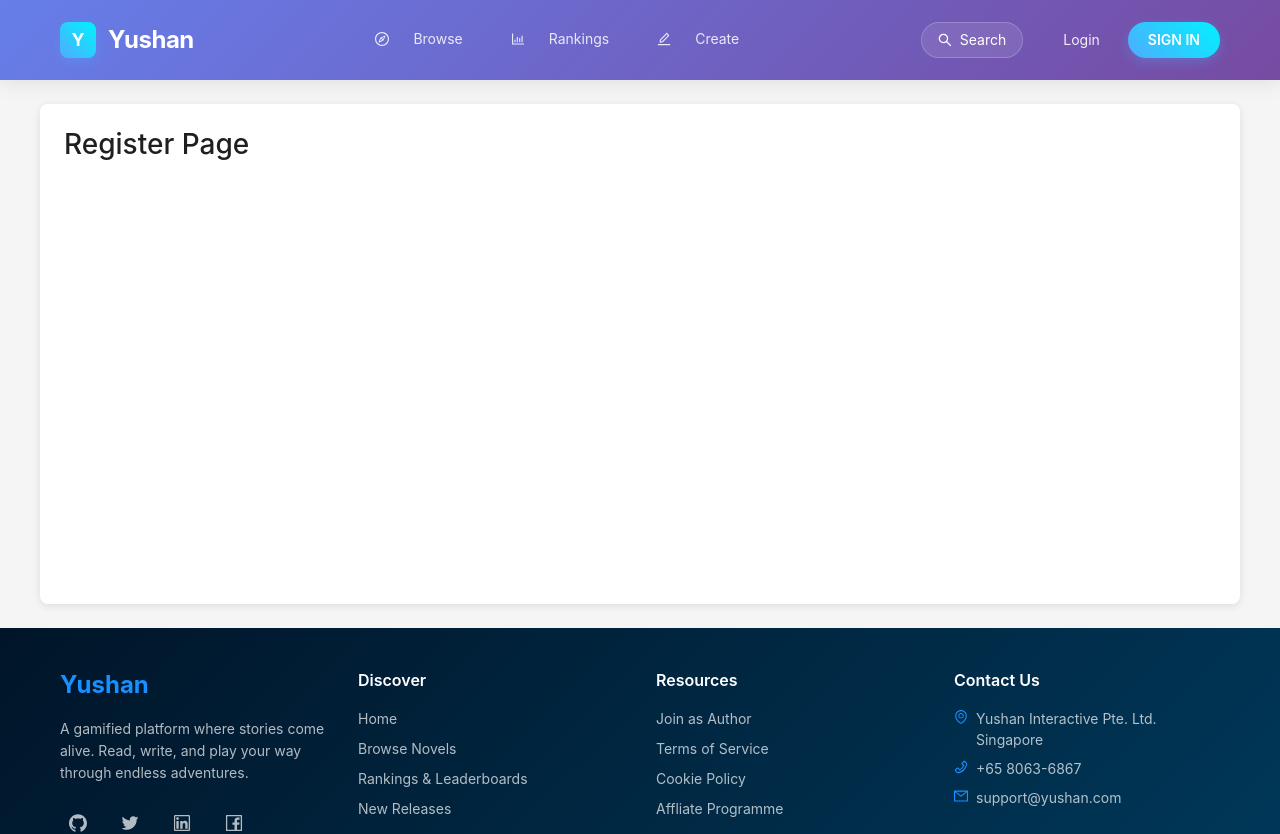
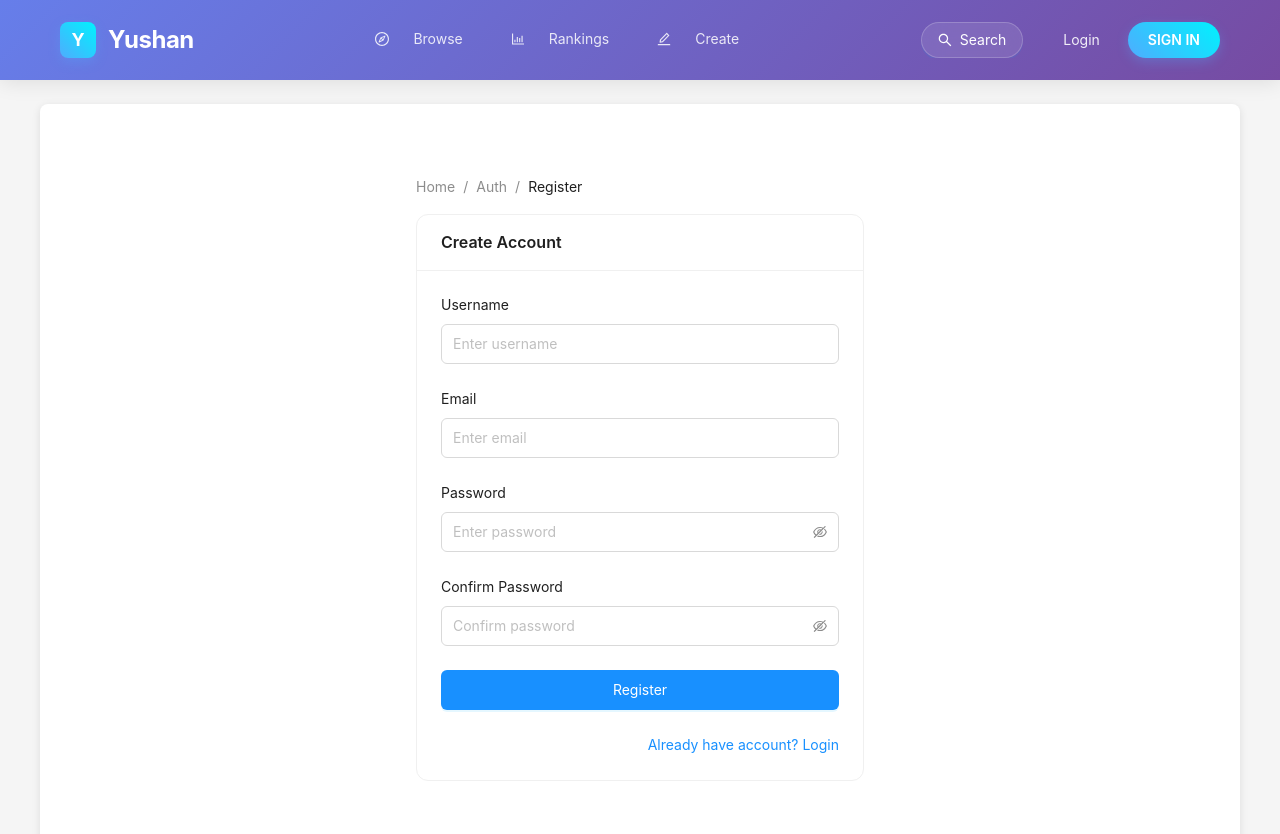
Before and after one commit to maugus0/yushan-frontend, a React (Create React App) app: page /register in a window 1280 px wide. Shown: the top 834 px of the page. Built offline with nearby package versions, Linux system fonts and the light colour scheme.

Commit message:
feat: add static login & register pages with reusable AuthForm

```diff
--- /dev/null
+++ b/src/components/auth/AuthForm.jsx
@@ -0,0 +1,122 @@
+import React, { useState } from 'react';
+import { Form, Input, Button, message } from 'antd';
+
+// 密码强度规则（后期可抽到 utils/validators.js）
+const passwordRegex = /^(?=.*[a-z])(?=.*[A-Z])(?=.*\d)[A-Za-z\d@$!%*?&]{8,}$/;
+
+const AuthForm = ({ mode = 'login', onSuccess }) => {
+  const [form] = Form.useForm();
+  const [submitting, setSubmitting] = useState(false);
+  const isRegister = mode === 'register';
+
+  const handleFinish = async (values) => {
+    setSubmitting(true);
+    try {
+      // 纯静态：打印并提示成功
+      console.log(`[STATIC SUBMIT] ${mode} values:`, values);
+      message.success(`${isRegister ? 'Register' : 'Login'} form validated (static)`);
+
+  //  后续接入后端时的改动点 替换为：
+  // const res = isRegister ? await apiRegister(values) : await apiLogin(values);
+  // message.success(isRegister ? 'Registration successful' : 'Login successful');
+      onSuccess && onSuccess(values);
+    } catch (e) {
+      message.error('Unexpected error (static)');
+    } finally {
+      setSubmitting(false);
+    }
+  };
+
+  return (
+    <Form
+      form={form}
+      layout="vertical"
+      autoComplete="off"
+      requiredMark="optional"
+      onFinish={handleFinish}
+    >
+      <Form.Item
+        label="Username"
+        name="username"
+        rules={[
+          { required: true, message: 'Username is required' },
+          { min: 3, message: 'Minimum 3 characters' },
+          { max: 20, message: 'Maximum 20 characters' }
+        ]}
+      >
+        <Input placeholder="Enter username" />
+      </Form.Item>
+
+      {isRegister && (
+        <Form.Item
+          label="Email"
+          name="email"
+          rules={[
+            { required: true, message: 'Email is required' },
+            { type: 'email', message: 'Invalid email format' }
+          ]}
+        >
+          <Input placeholder="Enter email" type="email" />
+        </Form.Item>
+      )}
+
+      <Form.Item
+        label="Password"
+        name="password"
+        rules={[
+          {
+            required: true,
+            message: 'Password is required'
+          },
+          {
+            validator: (_, value) => {
+              if (!value) return Promise.resolve(); // 已被 required 捕捉
+              if (!passwordRegex.test(value)) {
+                return Promise.reject(
+                  '至少8位，需包含大写/小写字母和数字'
+                );
+              }
+              return Promise.resolve();
+            }
+          }
+        ]}
+      >
+        <Input.Password placeholder="Enter password" />
+      </Form.Item>
+
+      {isRegister && (
+        <Form.Item
+          label="Confirm Password"
+          name="confirmPassword"
+          dependencies={['password']}
+          rules={[
+            { required: true, message: 'Please confirm password' },
+            ({ getFieldValue }) => ({
+              validator(_, value) {
+                if (!value || getFieldValue('password') === value) {
+                  return Promise.resolve();
+                }
+                return Promise.reject('Passwords do not match');
+              }
+            })
+          ]}
+        >
+          <Input.Password placeholder="Confirm password" />
+      </Form.Item>
+      )}
+
+      <Form.Item>
+        <Button
+          type="primary"
+          htmlType="submit"
+          block
+          loading={submitting}
+        >
+          {isRegister ? 'Register' : 'Login'}
+        </Button>
+      </Form.Item>
+    </Form>
+  );
+};
+
+export default AuthForm;
--- a/src/pages/Login/Login.jsx
+++ b/src/pages/Login/Login.jsx
@@ -1,11 +1,48 @@
+
+// const Login = () => {
+//   return (
+//     <div>
+//       <h1>Login Page</h1>
+//       {/* Registration form elements go here */}
+//     </div>
+//   );
+// }
+
+// export default Login;
+
+import React from 'react';
+import { Breadcrumb, Card } from 'antd';
+import { useNavigate } from 'react-router-dom';
+import AuthForm from '../../components/auth/AuthForm';
+import './Login.css'; // 如果你已有样式文件
 
 const Login = () => {
+  const navigate = useNavigate();
+
   return (
-    <div>
-      <h1>Login Page</h1>
-      {/* Registration form elements go here */}
+    <div style={{ maxWidth: 420, margin: '48px auto', padding: '0 16px' }}>
+      <Breadcrumb
+        items={[
+          { title: 'Home', href: '/' },
+          { title: 'Auth' },
+          { title: 'Login' }
+        ]}
+        style={{ marginBottom: 16 }}
+      />
+      <Card title="Login">
+        <AuthForm
+          mode="login"
+          onSuccess={() => {
+            // 静态模式：只是控制台打印。将来可 navigate('/dashboard')
+            console.log('Login static success');
+          }}
+        />
+        <div style={{ marginTop: 12, textAlign: 'right' }}>
+          <a onClick={() => navigate('/register')}>No account? Register</a>
+        </div>
+      </Card>
     </div>
   );
-}
+};
 
 export default Login;
--- a/src/pages/Register/Register.jsx
+++ b/src/pages/Register/Register.jsx
@@ -1,11 +1,48 @@
+
+// const Register = () => {
+//   return (
+//     <div>
+//       <h1>Register Page</h1>
+//       {/* Registration form elements go here */}
+//     </div>
+//   );
+// }
+
+// export default Register;
+
+import React from 'react';
+import { Breadcrumb, Card } from 'antd';
+import { useNavigate } from 'react-router-dom';
+import AuthForm from '../../components/auth/AuthForm';
+import './Register.css';
 
 const Register = () => {
+  const navigate = useNavigate();
+
   return (
-    <div>
-      <h1>Register Page</h1>
-      {/* Registration form elements go here */}
+    <div style={{ maxWidth: 480, margin: '48px auto', padding: '0 16px' }}>
+      <Breadcrumb
+        items={[
+          { title: 'Home', href: '/' },
+          { title: 'Auth' },
+          { title: 'Register' }
+        ]}
+        style={{ marginBottom: 16 }}
+      />
+      <Card title="Create Account">
+        <AuthForm
+          mode="register"
+          onSuccess={() => {
+            console.log('Register static success');
+            // 以后可以改成 navigate('/login');
+          }}
+        />
+        <div style={{ marginTop: 12, textAlign: 'right' }}>
+          <a onClick={() => navigate('/login')}>Already have account? Login</a>
+        </div>
+      </Card>
     </div>
   );
-}
+};
 
 export default Register;
```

----------------

**Exercise description:** Look through the records and copy down every line that holds "Input".

**Finished task:**
+import { Form, Input, Button, message } from 'antd';
+        <Input placeholder="Enter username" />
+          <Input placeholder="Enter email" type="email" />
+        <Input.Password placeholder="Enter password" />
+          <Input.Password placeholder="Confirm password" />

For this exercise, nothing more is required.